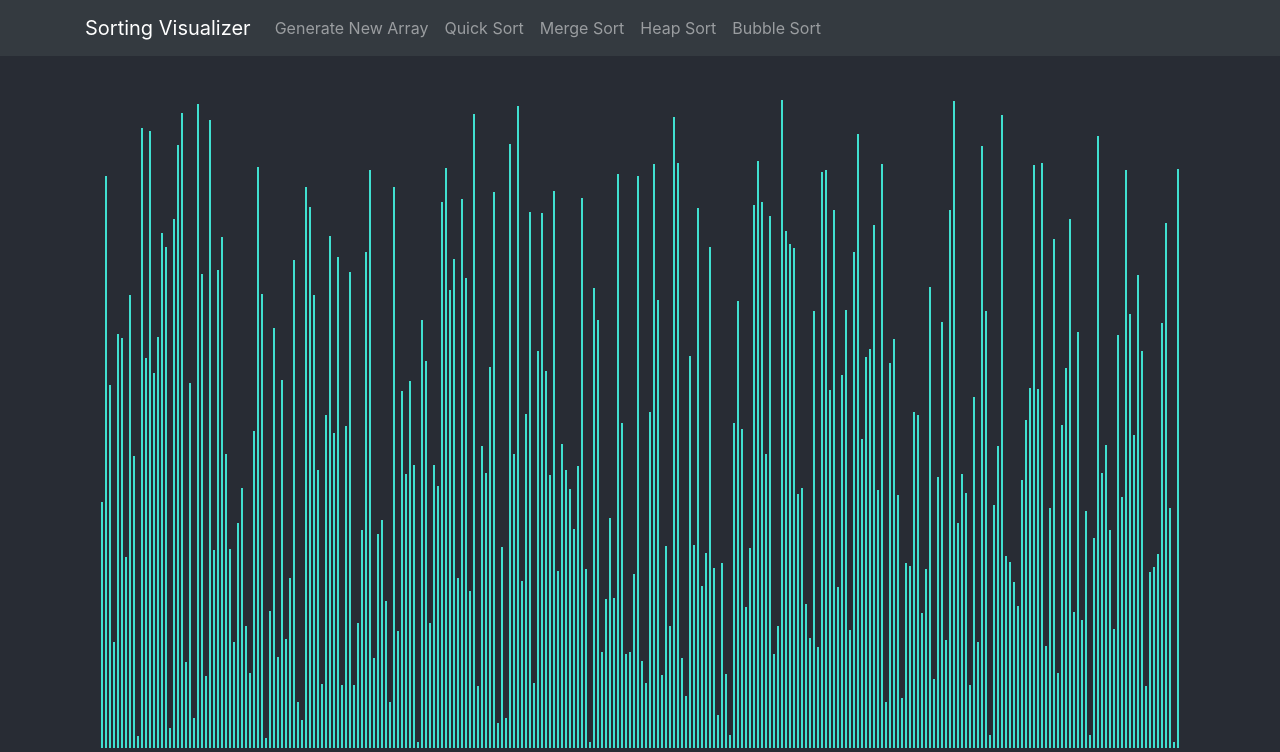
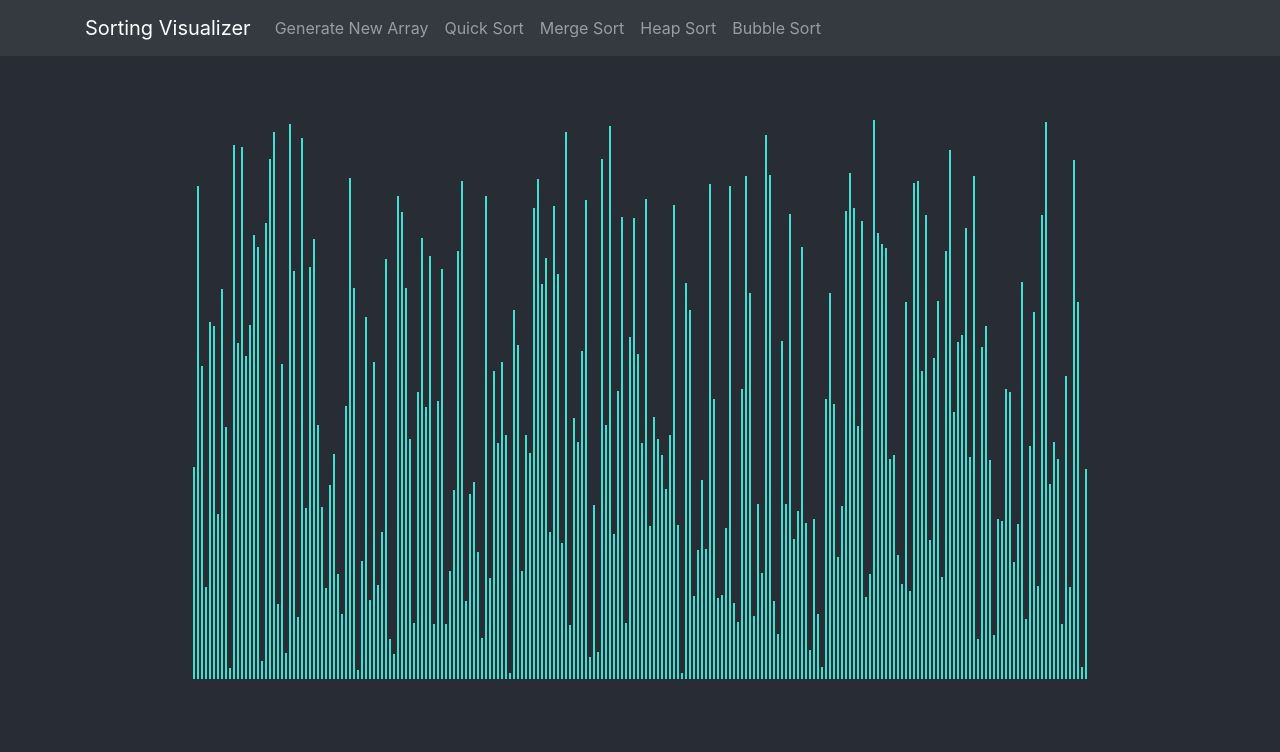
Before and after one commit to CharlesWDavid/Sorting-Visualizer, a React (Create React App) app: page / in a window 1280 px wide. Shown: the top 752 px of the page. Built offline with nearby package versions, Linux system fonts and the light colour scheme.

Commit message:
improved responsiveness with screen sizes

```diff
--- a/src/SortingVisualizer/SortingVisualizer.css
+++ b/src/SortingVisualizer/SortingVisualizer.css
@@ -1,14 +1,29 @@
-.array-container {
-    position: absolute;
-    text-align: center;
-    left: 100px;
-    right: 100px;
-    top: 100px;
-    padding-bottom: 50px;
-}
-
 .array-bar {
     width: 2px;
     display: inline-block;
     margin: 0 1px;
 }
+
+/* Desktops and laptops ----------- */
+@media only screen and (min-width : 1224px) {
+    .array-container{
+        position: absolute;
+        text-align: center;
+        left: 15%;
+        right: 15%;
+        top: 15%;
+        bottom: 15%;
+    }
+}
+
+/* Large screens ----------- */
+@media only screen and (min-width : 1824px) {
+    .array-container{
+        position: absolute;
+        text-align: center;
+        left: 15%;
+        right: 15%;
+        top: 15%;
+        bottom: 15%;
+    }
+}
--- a/src/SortingVisualizer/SortingVisualizer.jsx
+++ b/src/SortingVisualizer/SortingVisualizer.jsx
@@ -8,7 +8,7 @@ import {Navbar, Nav, Container} from 'react-bootstrap';
 
 
 // Number of bars appearing in the visualizer
-const NUMBER_OF_BARS = 300;
+const NUMBER_OF_BARS = Math.floor((window.innerWidth * 0.7) / 4);
 
 // Main color of bars
 const PRIMARY_COLOR = 'turquoise';
@@ -35,7 +35,7 @@ export class SortingVisualizer extends React.Component{
     resetArray(){
         const array = [];
         for (let i=0; i<NUMBER_OF_BARS; i++){
-            array.push(randomFromInterval(5, 650));
+            array.push(randomFromInterval(5, Math.floor((window.innerHeight * 0.7))));
         }
         this.setState({array});
     }
```
Also changed, not shown: public/manifest.json.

**********

Return every line above in which the string "const" occurs.

# [COMPLETED EXERCISE]
-const NUMBER_OF_BARS = 300;
+const NUMBER_OF_BARS = Math.floor((window.innerWidth * 0.7) / 4);
 const PRIMARY_COLOR = 'turquoise';
         const array = [];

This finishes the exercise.